A haven for boaters, St. Vincent and the Grenadines flaunt some of the most gorgeous scenery in the Caribbean. This string of 36 emerald volcanic islands stretches south towards Grenada, with plenty of white-sand beaches and palm-lined bays, where mega yachts bob beside sailboats. Private islands abound here, many with posh resorts. Diving is excellent, and coral reefs fringe many of the beaches, with superb snorkeling a short splash from shore. Discerning island lovers drift to these peaceful and unpretentious islands for a dose of classic Caribbean scenery free from the cruise ship crowds found in busier ports.

At the northern end of the archipelago, the island of St. Vincent, is home to the capital of Kingstown, with cobbled streets and colonial buildings, while Union Island is the southern gateway to the Grenadines.
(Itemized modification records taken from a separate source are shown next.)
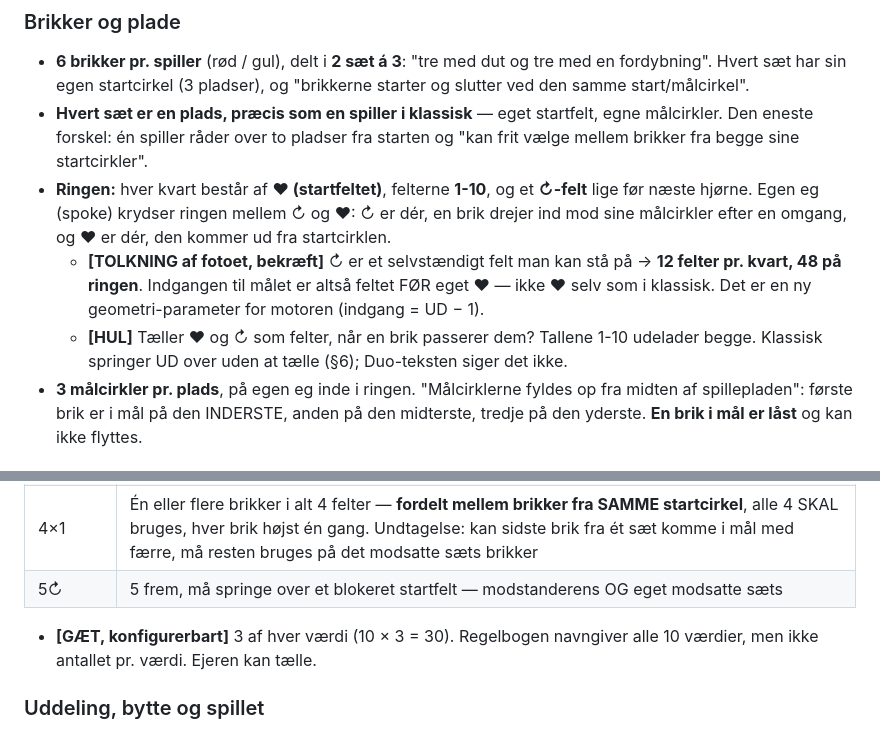
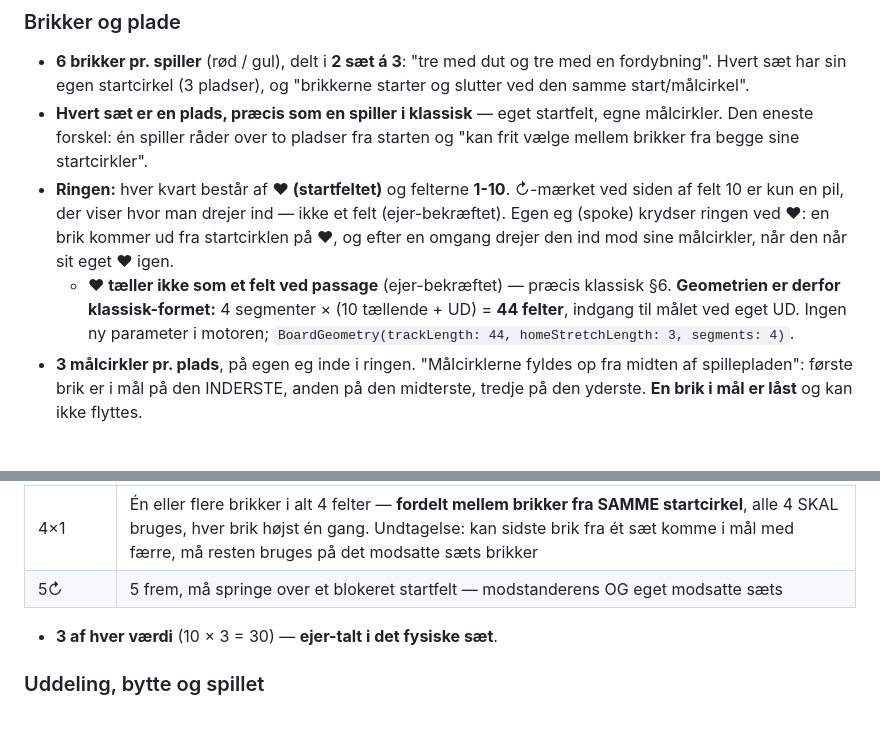
Before and after one commit to cvejleaa/Partners, a Markdown page: docs/partners-varianter.md, 2 parts joined by grey strips. GitHub-like rendering.

Commit message:
Duo: de sidste tre aabne punkter lukket af ejeren ved aesken
- ↻ er kun et maerke, ikke et felt. Ringen er ♥ + 1-10 pr. kvart = 44.
- ♥ taeller ikke ved passage — som klassisk §6.
- 3 kort af hver af de 10 vaerdier — talt i det fysiske saet.

Det foerste og andet punkt goer geometrien KLASSISK-FORMET: indgangen til
maalet er eget UD efter en omgang, praecis som i dag. Den nye
geometri-parameter, jeg havde sat i planen (indgang = UD - 1), er droppet.
Duo er BoardGeometry(trackLength: 44, homeStretchLength: 3, segments: 4), og
motorens `len ~/ 4`-logik for UD-felter holder, fordi 44 gaar op i 4.

Der er nu ingen gaet tilbage i Duos regler. Alt staar enten i regelbogen
eller er set/talt af ejeren.

Ren dokumentation.

Co-Authored-By: Claude Fable 5.1 <noreply@anthropic.com>
Claude-Session: https://claude.ai/code/session_01KuaYLp57SdPv8zZEYmmZFF

```diff
--- a/docs/partners-varianter.md
+++ b/docs/partners-varianter.md
@@ -263,17 +263,16 @@ et gæt eller en tolkning, er markeret.
   startfelt, egne målcirkler. Den eneste forskel: én spiller råder over to
   pladser fra starten og "kan frit vælge mellem brikker fra begge sine
   startcirkler".
-- **Ringen:** hver kvart består af **♥ (startfeltet)**, felterne **1-10**, og
-  et **↻-felt** lige før næste hjørne. Egen eg (spoke) krydser ringen mellem
-  ↻ og ♥: ↻ er dér, en brik drejer ind mod sine målcirkler efter en omgang,
-  og ♥ er dér, den kommer ud fra startcirklen.
-  - **[TOLKNING af fotoet, bekræft]** ↻ er et selvstændigt felt man kan stå
-    på → **12 felter pr. kvart, 48 på ringen**. Indgangen til målet er altså
-    feltet FØR eget ♥ — ikke ♥ selv som i klassisk. Det er en ny
-    geometri-parameter for motoren (indgang = UD − 1).
-  - **[HUL]** Tæller ♥ og ↻ som felter, når en brik passerer dem? Tallene
-    1-10 udelader begge. Klassisk springer UD over uden at tælle (§6);
-    Duo-teksten siger det ikke.
+- **Ringen:** hver kvart består af **♥ (startfeltet)** og felterne **1-10**.
+  ↻-mærket ved siden af felt 10 er kun en pil, der viser hvor man drejer ind
+  — ikke et felt (ejer-bekræftet). Egen eg (spoke) krydser ringen ved ♥: en
+  brik kommer ud fra startcirklen på ♥, og efter en omgang drejer den ind mod
+  sine målcirkler, når den når sit eget ♥ igen.
+  - **♥ tæller ikke som et felt ved passage** (ejer-bekræftet) — præcis
+    klassisk §6. **Geometrien er derfor klassisk-formet:** 4 segmenter × (10
+    tællende + UD) = **44 felter**, indgang til målet ved eget UD. Ingen ny
+    parameter i motoren; `BoardGeometry(trackLength: 44, homeStretchLength:
+    3, segments: 4)`.
 - **3 målcirkler pr. plads**, på egen eg inde i ringen. "Målcirklerne fyldes
   op fra midten af spillepladen": første brik er i mål på den INDERSTE, anden
   på den midterste, tredje på den yderste. **En brik i mål er låst** og kan
@@ -290,8 +289,7 @@ et gæt eller en tolkning, er markeret.
 | 4×1 | Én eller flere brikker i alt 4 felter — **fordelt mellem brikker fra SAMME startcirkel**, alle 4 SKAL bruges, hver brik højst én gang. Undtagelse: kan sidste brik fra ét sæt komme i mål med færre, må resten bruges på det modsatte sæts brikker |
 | 5↻ | 5 frem, må springe over et blokeret startfelt — modstanderens OG eget modsatte sæts |
 
-- **[GÆT, konfigurerbart]** 3 af hver værdi (10 × 3 = 30). Regelbogen
-  navngiver alle 10 værdier, men ikke antallet pr. værdi. Ejeren kan tælle.
+- **3 af hver værdi** (10 × 3 = 30) — **ejer-talt i det fysiske sæt**.
 
 ### Uddeling, bytte og spillet
 
```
Scattered like jewels in the surrounding seas are the green islets of Bequia, Mustique, Mayreau, Canouan, Union Island, Palm Island, and Petit St. Vincent. Divers, snorkelers, boaters, and beachcombers alike love the picture-perfect Tobago Cays, part of a marine park ringed with coral reefs.

1 Bequia

Bequia
Bequia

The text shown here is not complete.